▶ [Exercise requirements] Every line of the records that contains "quantifiers" should be tallied, and only the resulting number returned.

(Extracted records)
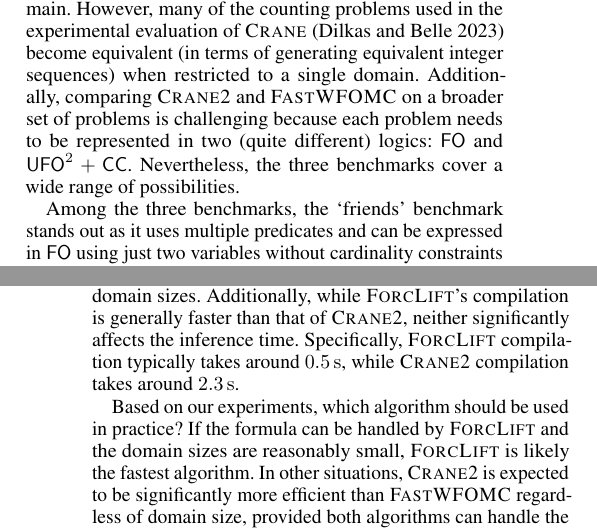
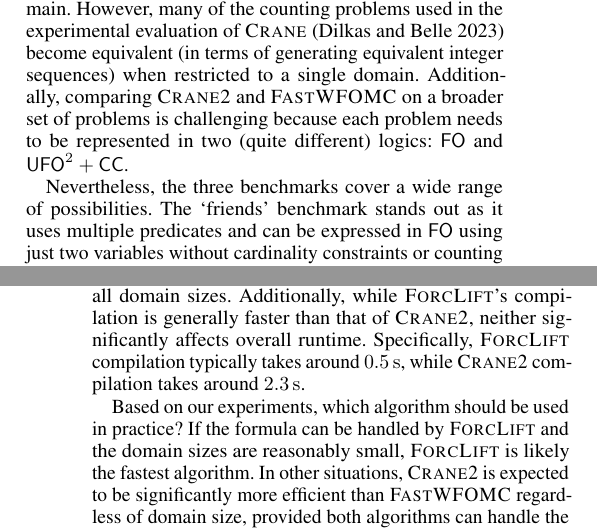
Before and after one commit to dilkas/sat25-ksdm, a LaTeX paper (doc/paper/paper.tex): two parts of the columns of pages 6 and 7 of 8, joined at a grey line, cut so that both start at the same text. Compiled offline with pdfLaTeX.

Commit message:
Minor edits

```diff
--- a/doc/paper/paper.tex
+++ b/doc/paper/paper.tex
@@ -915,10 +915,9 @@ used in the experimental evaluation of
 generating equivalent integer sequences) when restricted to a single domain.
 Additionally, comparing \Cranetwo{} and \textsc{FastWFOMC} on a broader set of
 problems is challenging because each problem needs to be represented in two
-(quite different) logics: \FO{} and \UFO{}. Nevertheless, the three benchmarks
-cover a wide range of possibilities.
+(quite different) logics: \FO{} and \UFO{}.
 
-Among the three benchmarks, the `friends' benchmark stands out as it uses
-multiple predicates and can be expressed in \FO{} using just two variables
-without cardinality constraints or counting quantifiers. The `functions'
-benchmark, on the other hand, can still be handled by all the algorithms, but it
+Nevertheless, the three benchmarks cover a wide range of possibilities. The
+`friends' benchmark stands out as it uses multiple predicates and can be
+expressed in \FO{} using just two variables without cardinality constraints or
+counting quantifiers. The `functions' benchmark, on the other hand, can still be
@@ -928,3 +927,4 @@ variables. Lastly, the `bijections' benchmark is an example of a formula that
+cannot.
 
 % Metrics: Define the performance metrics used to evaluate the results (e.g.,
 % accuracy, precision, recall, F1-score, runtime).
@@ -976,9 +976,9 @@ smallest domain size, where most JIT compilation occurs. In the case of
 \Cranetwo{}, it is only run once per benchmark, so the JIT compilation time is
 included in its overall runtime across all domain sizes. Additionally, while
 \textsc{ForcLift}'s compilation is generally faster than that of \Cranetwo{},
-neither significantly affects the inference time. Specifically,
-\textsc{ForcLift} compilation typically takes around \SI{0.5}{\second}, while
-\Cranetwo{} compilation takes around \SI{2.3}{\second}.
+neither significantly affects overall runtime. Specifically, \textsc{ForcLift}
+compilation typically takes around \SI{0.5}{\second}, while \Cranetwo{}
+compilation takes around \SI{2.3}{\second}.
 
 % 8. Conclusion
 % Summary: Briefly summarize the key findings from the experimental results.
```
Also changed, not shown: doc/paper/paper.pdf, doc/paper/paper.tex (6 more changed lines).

==

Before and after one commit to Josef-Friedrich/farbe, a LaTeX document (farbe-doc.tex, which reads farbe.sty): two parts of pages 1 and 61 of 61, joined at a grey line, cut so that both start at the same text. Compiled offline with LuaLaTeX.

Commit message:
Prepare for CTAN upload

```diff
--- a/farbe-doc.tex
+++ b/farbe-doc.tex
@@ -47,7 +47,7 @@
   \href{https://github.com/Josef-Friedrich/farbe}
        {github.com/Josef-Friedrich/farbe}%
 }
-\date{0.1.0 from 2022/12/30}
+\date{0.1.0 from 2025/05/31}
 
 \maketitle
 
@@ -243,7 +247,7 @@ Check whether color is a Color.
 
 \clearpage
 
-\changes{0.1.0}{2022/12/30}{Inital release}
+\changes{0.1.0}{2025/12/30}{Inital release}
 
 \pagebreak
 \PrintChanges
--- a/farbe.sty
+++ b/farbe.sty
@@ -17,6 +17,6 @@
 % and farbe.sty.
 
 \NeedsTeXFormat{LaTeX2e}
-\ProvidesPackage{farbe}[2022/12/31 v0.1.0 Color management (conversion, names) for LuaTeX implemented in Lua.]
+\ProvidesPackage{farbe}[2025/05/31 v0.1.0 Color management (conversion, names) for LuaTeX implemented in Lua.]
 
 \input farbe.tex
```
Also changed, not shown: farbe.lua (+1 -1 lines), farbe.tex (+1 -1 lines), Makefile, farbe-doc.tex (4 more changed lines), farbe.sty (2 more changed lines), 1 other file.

* * *

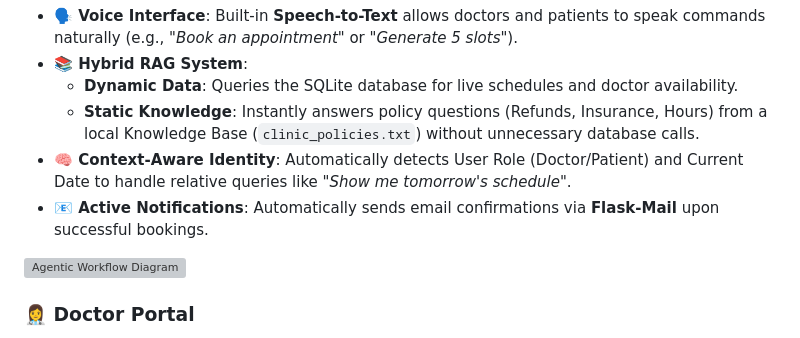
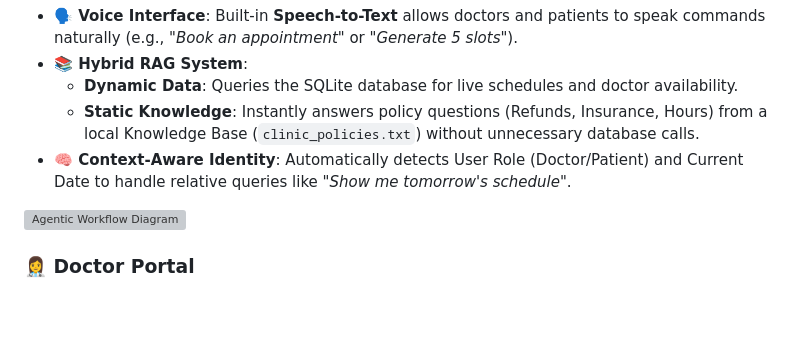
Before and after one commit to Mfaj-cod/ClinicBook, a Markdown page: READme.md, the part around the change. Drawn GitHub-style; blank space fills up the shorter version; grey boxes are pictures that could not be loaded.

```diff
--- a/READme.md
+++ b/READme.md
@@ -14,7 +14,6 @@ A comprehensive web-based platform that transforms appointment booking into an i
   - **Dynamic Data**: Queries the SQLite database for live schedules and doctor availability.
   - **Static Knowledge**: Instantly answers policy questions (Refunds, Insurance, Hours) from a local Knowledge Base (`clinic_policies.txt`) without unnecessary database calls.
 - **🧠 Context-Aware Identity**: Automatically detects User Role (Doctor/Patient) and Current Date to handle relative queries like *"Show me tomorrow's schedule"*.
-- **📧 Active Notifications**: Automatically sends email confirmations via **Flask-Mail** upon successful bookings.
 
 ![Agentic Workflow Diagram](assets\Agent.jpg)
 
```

▶ [Output of the task] 2